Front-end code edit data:
************
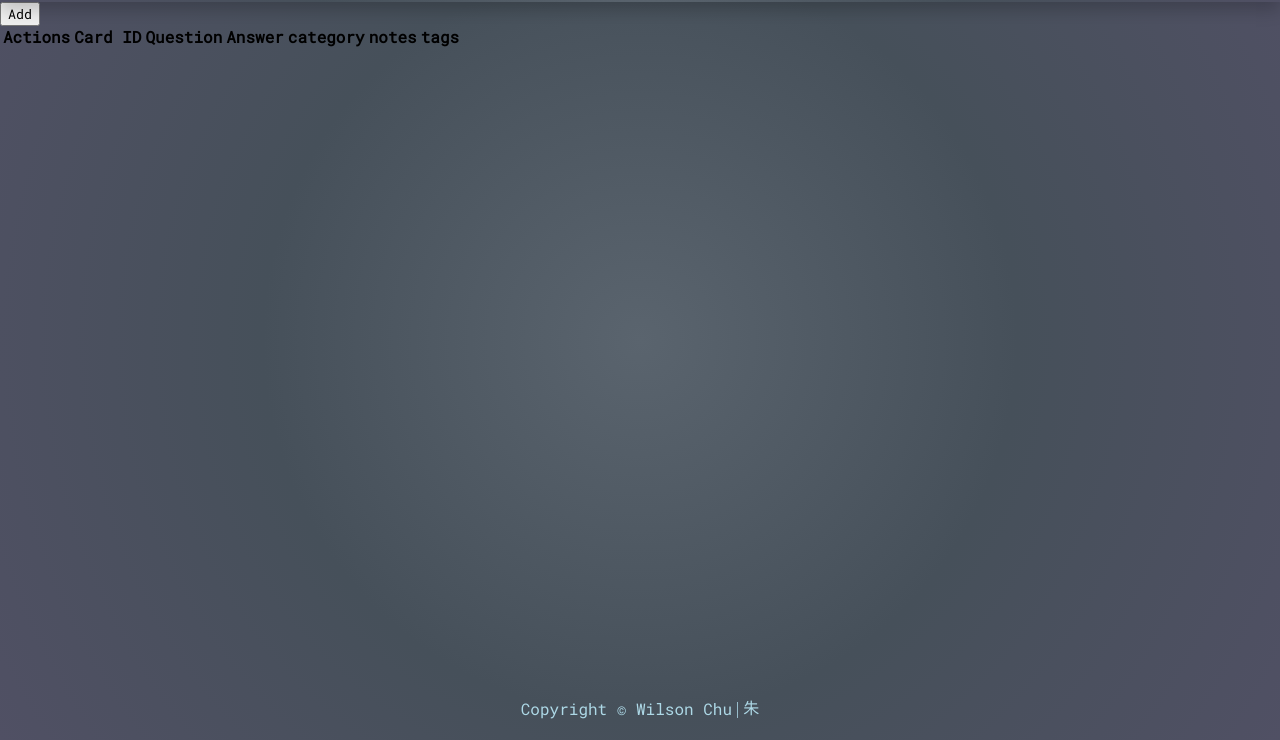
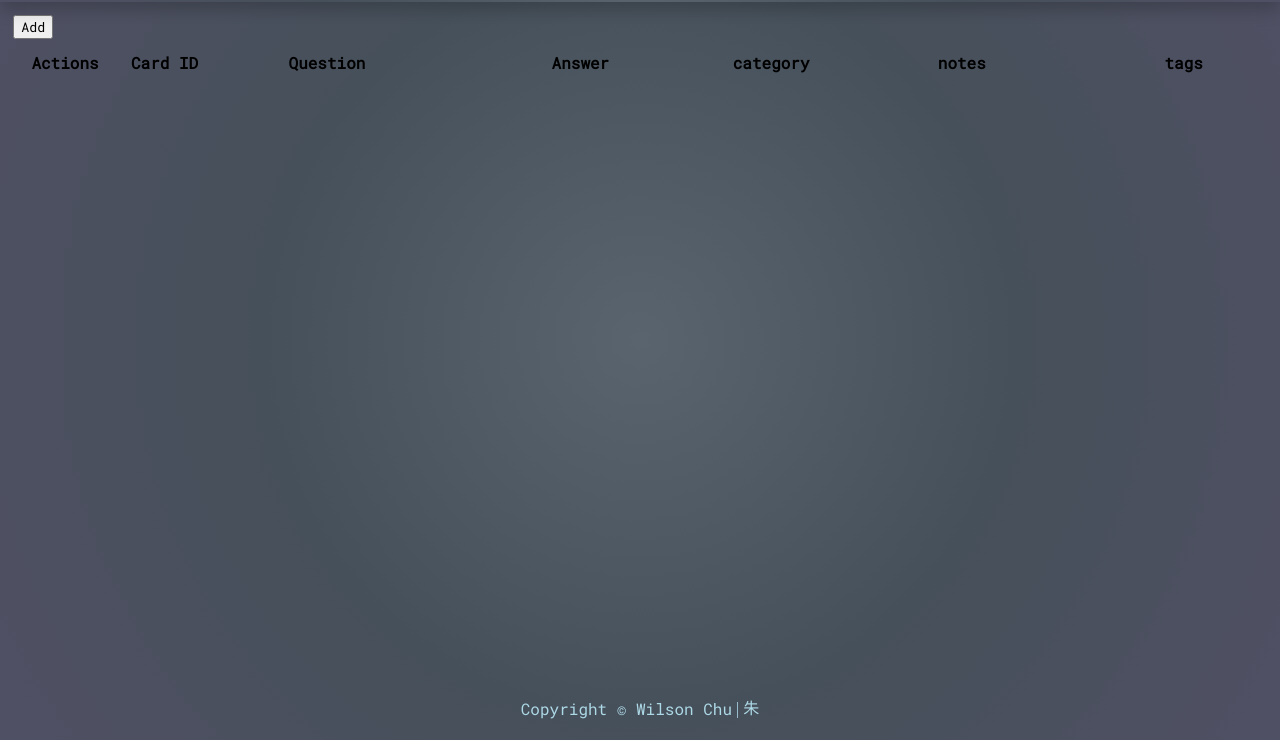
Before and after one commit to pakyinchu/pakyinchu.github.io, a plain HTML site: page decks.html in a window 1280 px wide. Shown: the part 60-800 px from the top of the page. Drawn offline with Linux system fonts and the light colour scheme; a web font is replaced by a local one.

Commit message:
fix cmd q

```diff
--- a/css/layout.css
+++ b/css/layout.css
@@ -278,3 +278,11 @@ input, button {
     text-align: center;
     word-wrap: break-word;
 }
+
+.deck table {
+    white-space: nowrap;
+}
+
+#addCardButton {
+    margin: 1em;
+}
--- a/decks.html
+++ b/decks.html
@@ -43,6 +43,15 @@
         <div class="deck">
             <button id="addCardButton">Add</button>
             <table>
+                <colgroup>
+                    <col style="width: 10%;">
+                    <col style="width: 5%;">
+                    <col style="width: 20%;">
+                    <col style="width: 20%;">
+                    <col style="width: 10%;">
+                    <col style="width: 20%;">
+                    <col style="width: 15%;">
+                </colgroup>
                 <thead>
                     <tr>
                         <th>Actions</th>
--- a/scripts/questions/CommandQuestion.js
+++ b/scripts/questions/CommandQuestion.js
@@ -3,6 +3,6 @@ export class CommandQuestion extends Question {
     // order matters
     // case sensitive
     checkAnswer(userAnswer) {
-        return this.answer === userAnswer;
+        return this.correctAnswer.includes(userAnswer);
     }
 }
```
************
WORK INSTRUCTION —
In the entries above, some lines hold the string "addCardButton". Copy each of them.

ANSWER FOR THIS EXERCISE —
+#addCardButton {
             <button id="addCardButton">Add</button>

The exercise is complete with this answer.